Tuesday October 19, 2021

Living on borrowed money

September 28, 2021

LAHORE: This government is making hectic efforts to improve the macroeconomic indicators, but its policies are contradictory. There is no balancing act however as improving one deteriorates the other.

For instance, it is trying to control prices through administrative efforts and subsidies without elevating the governance bar. Administrative powers could also be used to milk money from trade and industry, as the bureaucracy at the district level is corrupt to the core.

At the same time, no efforts are being made to reduce the cost of doing business in the country. When the state is increasing the power and gas tariff on a regular basis the cost of production correspondingly increases.

Another dilemma faced by the government is that as it increases the power and gas rates, the amount of subsidy granted to five exporting sectors also increases. The state lacking resources has to borrow money for subsidies as well.

With corruption in power and energy sectors at its peak the cost of power is also increasing because of continued depreciation of rupee. After an increase in power and gas tariffs, the amount allocated for energy and power subsidy would have to be substantially increased to honour the government's commitment to supply power and energy at fixed subsidised rates.

Interestingly, the amount of subsidy being provided on borrowed money would further increase if the exports increase. If the government defaults on subsidies, the exports would nosedive.

We are in a way making our exporters addicted to subsidies instead of making them efficient by eliminating corruption in all affairs of the government. Creating enough jobs to accommodate the millions of workers that join the workforce every year is the stated aim of the government.

The unemployed migrate in thousands to the cities. The state has opened langar khannas (free meal outlets) that provide food to the poor at these outlets three times a day.

The urge to seek employment is diluted when you are provided free food and accommodated for free in punnah gahs (shelter homes). These are purely public appeasing exercises that are counterproductive for the labour force.

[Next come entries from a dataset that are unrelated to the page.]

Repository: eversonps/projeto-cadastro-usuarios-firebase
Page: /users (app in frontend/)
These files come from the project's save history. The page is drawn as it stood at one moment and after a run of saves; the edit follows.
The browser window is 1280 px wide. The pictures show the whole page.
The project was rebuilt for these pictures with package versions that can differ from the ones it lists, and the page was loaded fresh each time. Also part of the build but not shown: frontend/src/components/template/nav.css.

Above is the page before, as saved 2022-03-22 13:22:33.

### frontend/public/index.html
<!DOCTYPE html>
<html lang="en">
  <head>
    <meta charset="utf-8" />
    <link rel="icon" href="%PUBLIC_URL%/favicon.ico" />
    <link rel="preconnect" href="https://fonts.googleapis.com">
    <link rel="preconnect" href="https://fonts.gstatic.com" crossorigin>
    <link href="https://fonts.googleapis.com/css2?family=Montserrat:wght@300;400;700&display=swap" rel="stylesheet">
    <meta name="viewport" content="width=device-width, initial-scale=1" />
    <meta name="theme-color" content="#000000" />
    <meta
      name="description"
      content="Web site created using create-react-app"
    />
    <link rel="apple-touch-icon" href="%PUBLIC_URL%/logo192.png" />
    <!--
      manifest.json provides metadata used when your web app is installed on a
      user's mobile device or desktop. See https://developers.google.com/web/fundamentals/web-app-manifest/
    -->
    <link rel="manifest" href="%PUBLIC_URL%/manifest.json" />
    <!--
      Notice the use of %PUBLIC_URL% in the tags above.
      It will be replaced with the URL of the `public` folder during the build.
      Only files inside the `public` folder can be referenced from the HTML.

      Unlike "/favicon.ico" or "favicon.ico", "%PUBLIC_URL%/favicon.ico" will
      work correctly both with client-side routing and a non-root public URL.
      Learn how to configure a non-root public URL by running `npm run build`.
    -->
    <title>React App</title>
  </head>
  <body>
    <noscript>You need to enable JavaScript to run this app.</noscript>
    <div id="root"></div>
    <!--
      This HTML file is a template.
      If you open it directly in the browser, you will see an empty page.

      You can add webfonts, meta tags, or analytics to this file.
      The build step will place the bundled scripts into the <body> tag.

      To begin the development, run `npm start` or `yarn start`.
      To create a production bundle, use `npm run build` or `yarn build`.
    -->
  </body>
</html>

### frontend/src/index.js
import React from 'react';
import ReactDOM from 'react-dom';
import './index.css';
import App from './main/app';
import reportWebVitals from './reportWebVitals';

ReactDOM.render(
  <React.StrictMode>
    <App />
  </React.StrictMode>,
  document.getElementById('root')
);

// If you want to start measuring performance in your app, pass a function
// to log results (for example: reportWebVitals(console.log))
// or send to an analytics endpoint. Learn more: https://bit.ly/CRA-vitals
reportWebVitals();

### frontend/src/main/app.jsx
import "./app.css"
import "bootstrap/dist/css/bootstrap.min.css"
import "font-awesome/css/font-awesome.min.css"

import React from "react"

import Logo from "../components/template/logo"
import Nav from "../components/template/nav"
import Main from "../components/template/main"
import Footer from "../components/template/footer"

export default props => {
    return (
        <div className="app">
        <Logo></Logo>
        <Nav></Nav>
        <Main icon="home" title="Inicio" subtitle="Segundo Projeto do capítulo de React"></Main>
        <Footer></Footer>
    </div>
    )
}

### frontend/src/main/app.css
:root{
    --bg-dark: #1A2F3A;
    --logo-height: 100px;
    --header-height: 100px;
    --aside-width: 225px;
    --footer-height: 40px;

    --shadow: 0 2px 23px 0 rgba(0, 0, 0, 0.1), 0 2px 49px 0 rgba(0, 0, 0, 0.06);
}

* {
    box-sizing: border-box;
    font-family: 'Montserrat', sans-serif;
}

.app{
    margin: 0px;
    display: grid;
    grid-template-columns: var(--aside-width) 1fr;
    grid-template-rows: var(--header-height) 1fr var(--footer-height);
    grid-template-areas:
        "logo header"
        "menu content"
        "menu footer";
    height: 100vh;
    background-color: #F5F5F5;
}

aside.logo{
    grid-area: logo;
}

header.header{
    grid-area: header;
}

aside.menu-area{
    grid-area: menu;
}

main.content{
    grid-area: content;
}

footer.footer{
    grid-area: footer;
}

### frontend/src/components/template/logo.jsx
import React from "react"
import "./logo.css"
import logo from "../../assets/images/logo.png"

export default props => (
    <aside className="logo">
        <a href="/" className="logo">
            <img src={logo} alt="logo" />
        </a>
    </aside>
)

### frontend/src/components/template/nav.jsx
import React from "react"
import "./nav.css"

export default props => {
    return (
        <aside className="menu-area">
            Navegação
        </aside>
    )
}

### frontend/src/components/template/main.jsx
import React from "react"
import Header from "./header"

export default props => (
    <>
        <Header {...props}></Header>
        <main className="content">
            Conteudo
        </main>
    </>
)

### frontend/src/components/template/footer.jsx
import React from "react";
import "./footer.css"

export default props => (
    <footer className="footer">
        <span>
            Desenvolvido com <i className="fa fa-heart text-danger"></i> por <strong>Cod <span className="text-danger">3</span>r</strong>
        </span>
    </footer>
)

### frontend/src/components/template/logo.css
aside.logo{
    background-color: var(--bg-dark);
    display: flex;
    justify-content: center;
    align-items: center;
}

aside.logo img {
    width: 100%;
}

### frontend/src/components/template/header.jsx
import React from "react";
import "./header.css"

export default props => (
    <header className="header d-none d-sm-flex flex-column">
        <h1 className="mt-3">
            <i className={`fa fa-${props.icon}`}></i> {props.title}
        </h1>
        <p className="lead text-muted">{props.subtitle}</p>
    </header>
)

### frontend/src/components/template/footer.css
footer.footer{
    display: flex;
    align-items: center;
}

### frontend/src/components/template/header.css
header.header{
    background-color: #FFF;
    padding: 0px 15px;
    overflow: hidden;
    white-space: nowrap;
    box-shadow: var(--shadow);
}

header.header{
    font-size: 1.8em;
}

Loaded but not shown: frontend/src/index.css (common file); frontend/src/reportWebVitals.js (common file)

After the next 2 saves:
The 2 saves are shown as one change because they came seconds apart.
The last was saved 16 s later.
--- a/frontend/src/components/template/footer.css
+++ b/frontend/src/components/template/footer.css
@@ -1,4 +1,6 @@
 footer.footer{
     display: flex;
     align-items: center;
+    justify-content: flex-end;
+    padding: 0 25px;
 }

The state could instead arrange food for workers that toil in the small factories. It would be a tough job, but at least those doing productive work would benefit instead of alms seekers who are becoming parasites on the society.

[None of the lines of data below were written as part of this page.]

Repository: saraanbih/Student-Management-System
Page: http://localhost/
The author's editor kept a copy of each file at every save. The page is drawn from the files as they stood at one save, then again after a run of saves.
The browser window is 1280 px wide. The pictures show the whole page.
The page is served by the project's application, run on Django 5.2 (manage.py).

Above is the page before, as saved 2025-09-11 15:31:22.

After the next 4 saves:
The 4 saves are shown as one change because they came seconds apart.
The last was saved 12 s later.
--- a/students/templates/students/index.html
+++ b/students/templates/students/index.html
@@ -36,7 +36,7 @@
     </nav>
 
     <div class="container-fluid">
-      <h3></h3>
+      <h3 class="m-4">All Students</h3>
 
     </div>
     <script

Those who recommended concessions on EV imports are most probably formulating the auto policy. Can we trust them? We have seen India, Thailand, Malaysia and Turkey emerge as exporters of vehicles and auto parts.

We do not export vehicles, and our auto parts exports are negligible. The last auto policy did bring in competition in the market until this government provided unimaginative concessions to the imports of electric vehicles.

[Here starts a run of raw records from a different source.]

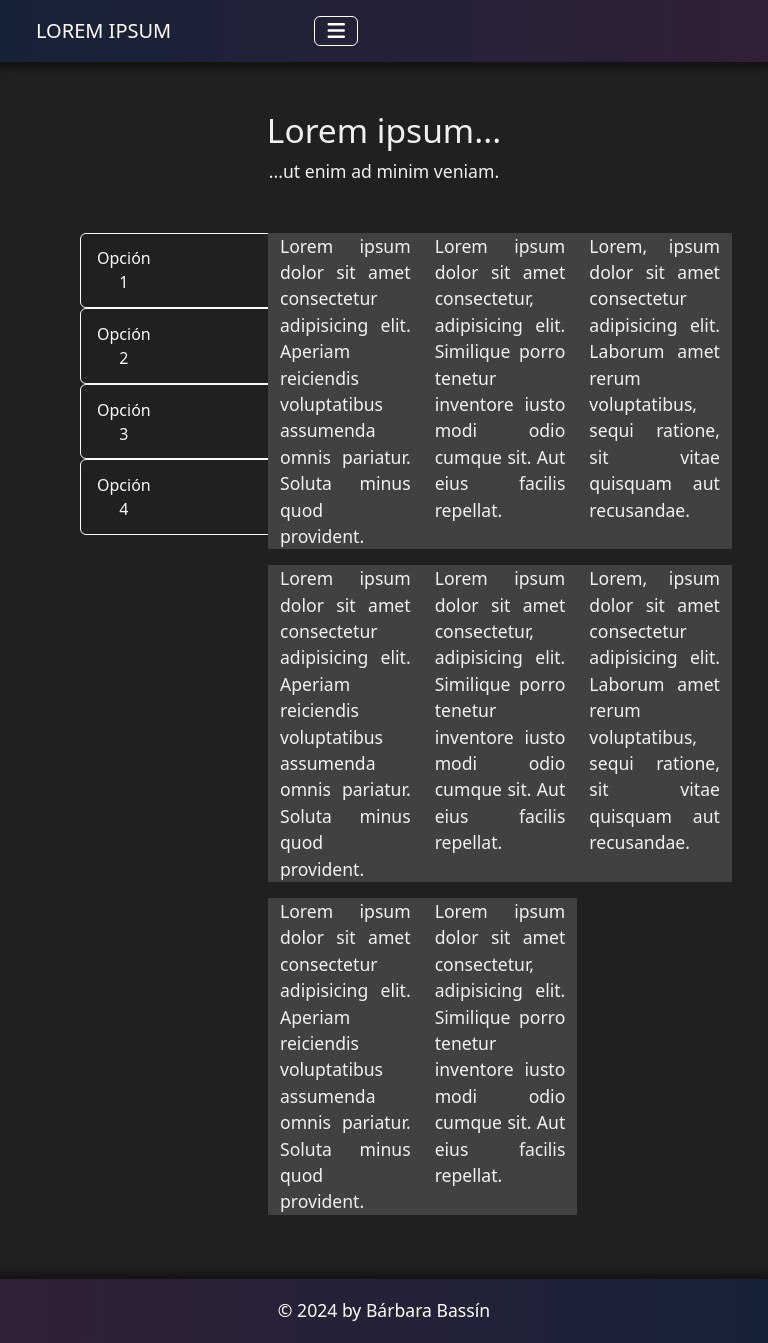
Repository: romancegirl/responsiveness
Page: index.html
The author's editor kept a copy of each file at every save. The page is drawn from the files as they stood at one save, then again after the next save.
The browser window is 768 px wide. The pictures show the whole page.

Above is the page before, as saved 2024-11-30 01:44:52.

After the next save:
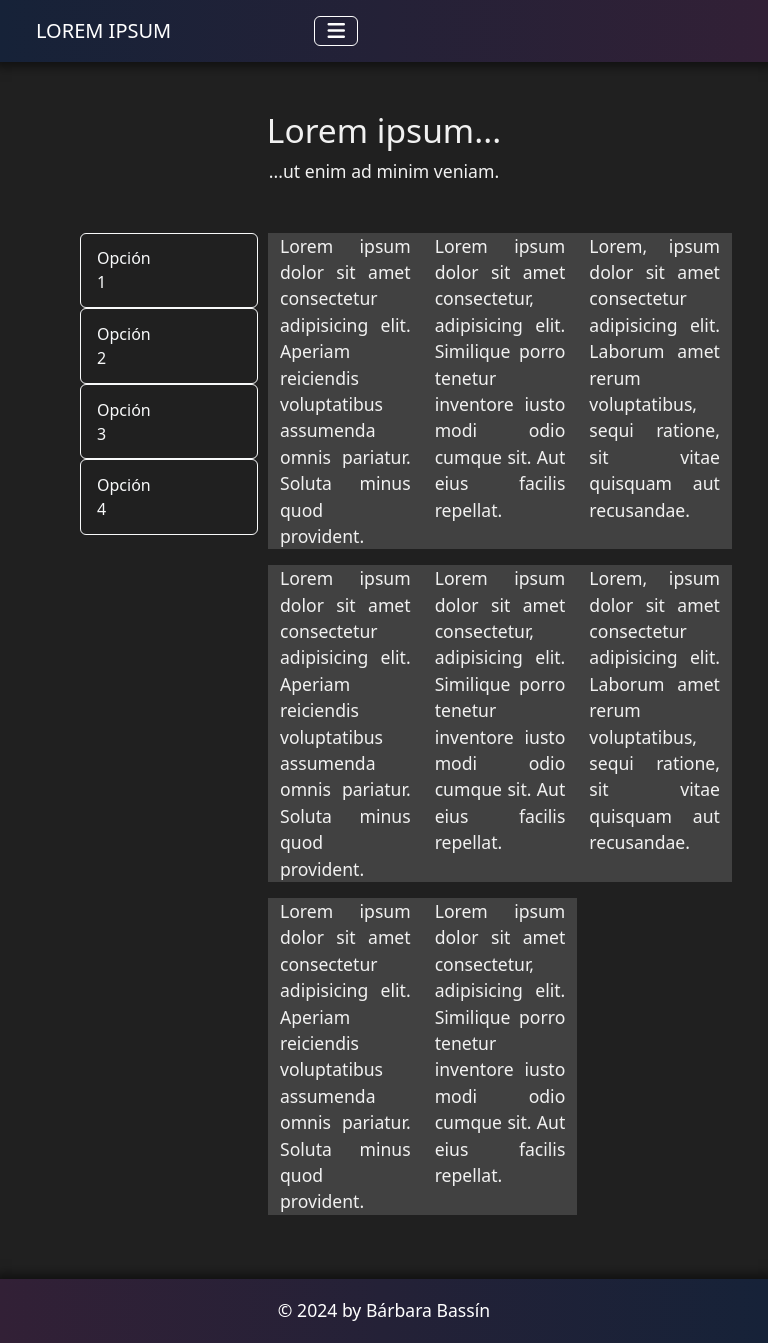
Saved 24 s later.
--- a/css/header-and-footer.css
+++ b/css/header-and-footer.css
@@ -83,7 +83,7 @@ a.nav-link:hover {
 
     .nav-item.dropdown::marker {
         content: none;
-      }
+    }
 
 
     .navbar-collapse {
@@ -169,17 +169,19 @@ a.nav-link:hover {
         align-items: center;
     }
 
+    .btn-outline-light {
+        width: 100%;
 
-}
+    }
 
 
-footer {
-    background: linear-gradient(to right, #322036, #162238);
-    color: #fff;
-    bottom: 0;
-    min-height: 4rem;
-    display: flex;
-    justify-content: center;
-    align-items: center;
-    box-shadow: 0 0 10px 5px rgba(0, 0, 0, 0.5);
-}
+    footer {
+        background: linear-gradient(to right, #322036, #162238);
+        color: #fff;
+        bottom: 0;
+        min-height: 4rem;
+        display: flex;
+        justify-content: center;
+        align-items: center;
+        box-shadow: 0 0 10px 5px rgba(0, 0, 0, 0.5);
+    }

Progress has now stalled. The investment decisions have been put on hold. Now the EV policy has again been tightened creating uncertainty in the auto market. The new auto policy should be announced after consultation with the industry. There should be an iron clad guarantee that the policy would not be tinkered with in the next five years.

Textile policy is still on hold. It was to be announced last year and later it was to beannounced at the start of this fiscal. However, there are no signs when the policy will be announced.

There is a tussle between the basic textile and apparel sector. The former is demanding duties on yarn and asking the government to refrain from slapping regulatory duty on yarn exports. The later wants yarn imports to be duty free, and urges to slap regulatory duties on yarn exports. How would the government satisfy both?

It is ironic that the apparel sector emerged due to the pioneering efforts of small entrepreneurs and today they lead textile exports, but the basic textile entrepreneurs that remained glued with spinning and weaving for 60 years, are advising the government about the benefits of value-added garment and knitwear units. The textile policy should give incentives to the apparel sector only.

Price control is the Achilles heel of this government. After failing to bring the rates of essential commodities down by nabbing hoarders and manipulators, the government is trying to please the public through subsidies.

It imported sugar that costs Rs120 per kg but intends to sell it through utility stores at Rs85 per kg, a subsidy of Rs35 per kg. In the same way, wheat has been imported at a higher rate and is being supplied to the mills at subsidised rates. It reduced duties of edible oil imports expecting the manufacturers to reduce the prices correspondingly, but the major brands instead increased the retail prices.

The finance minister has come up with the idea of providing many food items at subsidised rates through Ehsaas cards. It looks that the government is sitting on a goldmine from which it could dole out subsidies. In reality, we will have to borrow more.